As I said in yesterday’s post, the stories are beginning to pour in about the tremendous affect that Gordon Cosby had thousands of people around the world — and he did it without hardly ever traveling beyond his neighborhood of Adams Morgan in Washington, D.C.
(See links to testimonies below. Also see Elaina Ramsey’s In Remembrance of Gordon Cosby, a collection of Gordon & Mary’s writings for Sojourners over the years.)
As I preached outside the White House today, linking Palm Sunday with the movement against the Keystone XL pipeline, I could feel Gordon’s encouragement. I could hear him say: “Well, Jesus surely stirred up a hornet’s nest in Jerusalem and it looks like this new group against this pipeline has got some of that same spirit.”
Now we walk into Palm Sunday and Holy Week knowing that Gordon is cheering us on from that great cloud of witnesses. He’s getting a perspective on things that even he never had before.
Karen Lattea over at Sojourners has got a nice post on whatever happened to those White House solar panels that Jimmy Carter installed in the 1970s. They didn’t sit well with subsequent oil-baron presidents and were removed. But … things are looking sunny again!

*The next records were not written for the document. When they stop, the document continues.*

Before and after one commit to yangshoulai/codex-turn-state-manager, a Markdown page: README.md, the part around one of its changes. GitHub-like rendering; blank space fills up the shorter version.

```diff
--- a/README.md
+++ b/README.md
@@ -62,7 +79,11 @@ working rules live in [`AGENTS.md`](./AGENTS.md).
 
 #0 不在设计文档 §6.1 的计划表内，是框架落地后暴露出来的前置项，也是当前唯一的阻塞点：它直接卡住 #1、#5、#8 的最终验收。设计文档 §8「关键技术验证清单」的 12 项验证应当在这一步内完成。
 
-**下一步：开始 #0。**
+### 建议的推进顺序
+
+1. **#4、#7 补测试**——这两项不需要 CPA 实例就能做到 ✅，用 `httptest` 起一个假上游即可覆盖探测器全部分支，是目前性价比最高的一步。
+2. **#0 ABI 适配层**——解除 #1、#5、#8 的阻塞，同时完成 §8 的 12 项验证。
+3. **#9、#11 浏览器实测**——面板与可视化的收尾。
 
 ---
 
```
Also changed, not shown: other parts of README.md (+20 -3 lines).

In 1979, then-President Jimmy Carter announced the installation of solar panels on the White House roof. Today, a group of students from Unity College in Unity, Maine, accompanied by 350.org founder and environmentalist Bill McKibben, will ask President Obama to re-install the panels on the roof of his home.
The story of how the solar panels got from the White House to Maine was covered yesterday morning on Democracy Now! as the student delegation passed through New York on its way to Washington, D.C. Democracy Now!, broadcast on WPFW every morning in the D.C. metro area, is the always-informative, often-disturbing, independent- and grassroots-focused news and interview program hosted by Amy Goodman. Yesterday, Goodman and co-host Juan Gonzalez covered a story that provided both a reminder of the importance of symbolic activism and insight into how the next generation of activists is being born.